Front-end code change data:

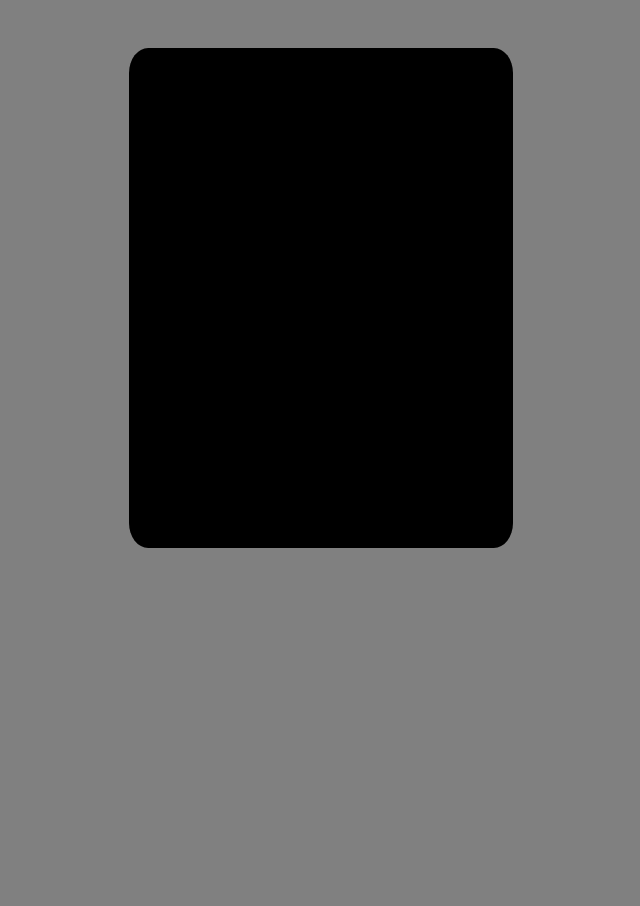
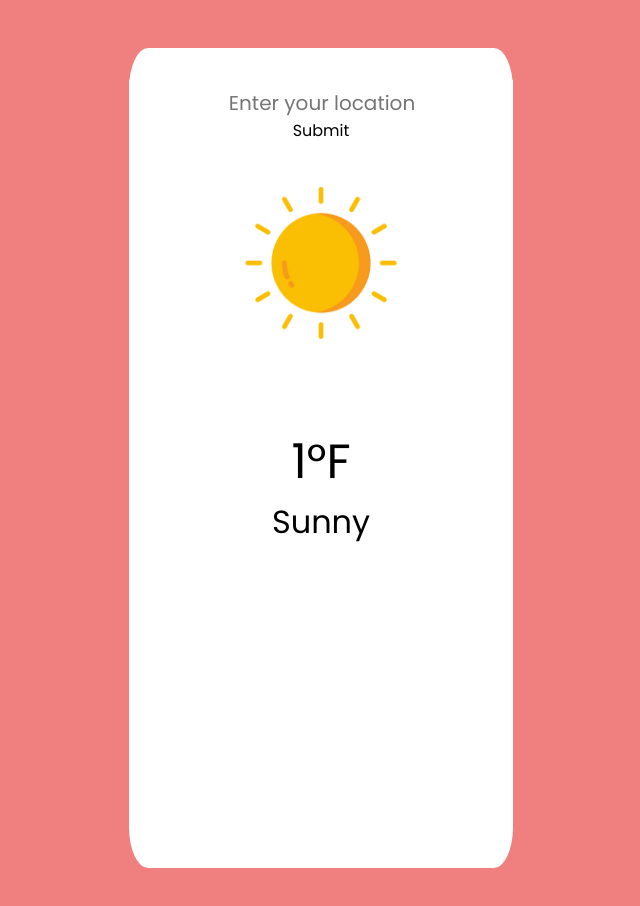
Before and after one commit to RonzyOnOF/Weather, a plain HTML site: page public/index.html in a window 1280 px wide. Shown: the whole page, without its empty margins (319-959 px from the left). Before the commit the page ends 800 px from the top, so only its background shows below. Drawn offline with Linux system fonts and the light colour scheme.

Commit message:
finish styling and work on javascript

```diff
--- a/public/index.html
+++ b/public/index.html
@@ -13,9 +13,20 @@
 </head>
 <body>
     <div class="app-container">
-
+        <div class="search">
+            <input id="input" type="text" placeholder="Enter your location">
+            <button class="submit">Submit</button>
+        </div>
+        <img src="resources/images/clear.png">
+        <div class="stat-container">
+            <p class="weather-description" id="temperature">1°F</p>
+            <p class="weather-description" id="weather-condition">Sunny</p>
+        </div>
+        <div class="in-depth-stats">
+            <!-- <img src="">
+            <img src=""> -->
+        </div>
     </div>
-
     <script src="script.js"></script>
 </body>
 </html>
--- a/public/resources/css/style.css
+++ b/public/resources/css/style.css
@@ -1,13 +1,50 @@
  body {
-    background-color: gray;
-    overflow: hidden;
-    font-family: 'Poppins';
+   background-color: lightcoral;
+   overflow: hidden;
+   font-family: 'Poppins';
  }
 
  .app-container {
-    margin: 3rem auto;
-    height: 500px;
-    width: 30%;
-    background-color: black;
-    border-radius: 5%;
+   text-align: center;
+   margin: 3rem auto;
+   height: 820px;
+   width: 30%;
+   background-color: white;
+   border-radius: 5%;
+   display: flow-root;
+
  }
+
+ .search {
+   margin-top: 2rem;
+   padding-top: 2%;
+   padding-bottom: 2%;
+   background-color: white;
+ }
+
+ .search input {
+   font-size: 20px;
+ }
+
+
+ .submit {
+   cursor: pointer;
+ }
+
+ .app-container img {
+   width: 45%;
+   margin: 1rem auto;
+   /* display: none; */
+ }
+
+ .stat-container {
+   margin-top: 4rem;
+ }
+
+ #temperature {
+   font-size: 3rem;
+ }
+
+ .weather-description {
+   font-size: 2rem;
+ }
--- a/public/script.js
+++ b/public/script.js
@@ -0,0 +1,32 @@
+const apiKey = '902022d14a2ccd623e1966f211a3c908';
+const url = 'http://api.openweathermap.org/data/2.5/forecast?id=524901&appid=';
+const param = `${url}${apiKey}`;
+const submit = document.querySelector(".submit");
+let input = document.querySelector("input");
+const image = document.querySelector("img");
+const temp = document.getElementById("temperature");
+const condition = document.getElementById("weather-condition");
+
+
+
+
+const getWeather = async () => {
+    const location = input.value;
+    console.log(location);
+
+    // try {
+    //     const response = await fetch(param);
+    //     if (response.ok) {
+    //         const jsonResponse = await response.json();
+    //         const location =
+    //         console.log('Succesfuly retrieved weather data');
+    //         console.log(jsonResponse.city);
+    //     }
+    // } catch (error) {
+    //     console.log(error);
+    // }
+}
+
+submit.addEventListener('click', () => {
+    getWeather();
+})
```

GOAL OF THE EXERCISE:
Filter the data, keeping only the lines that contain "document".

ANSWER BOX:
+const submit = document.querySelector(".submit");
+let input = document.querySelector("input");
+const image = document.querySelector("img");
+const temp = document.getElementById("temperature");
+const condition = document.getElementById("weather-condition");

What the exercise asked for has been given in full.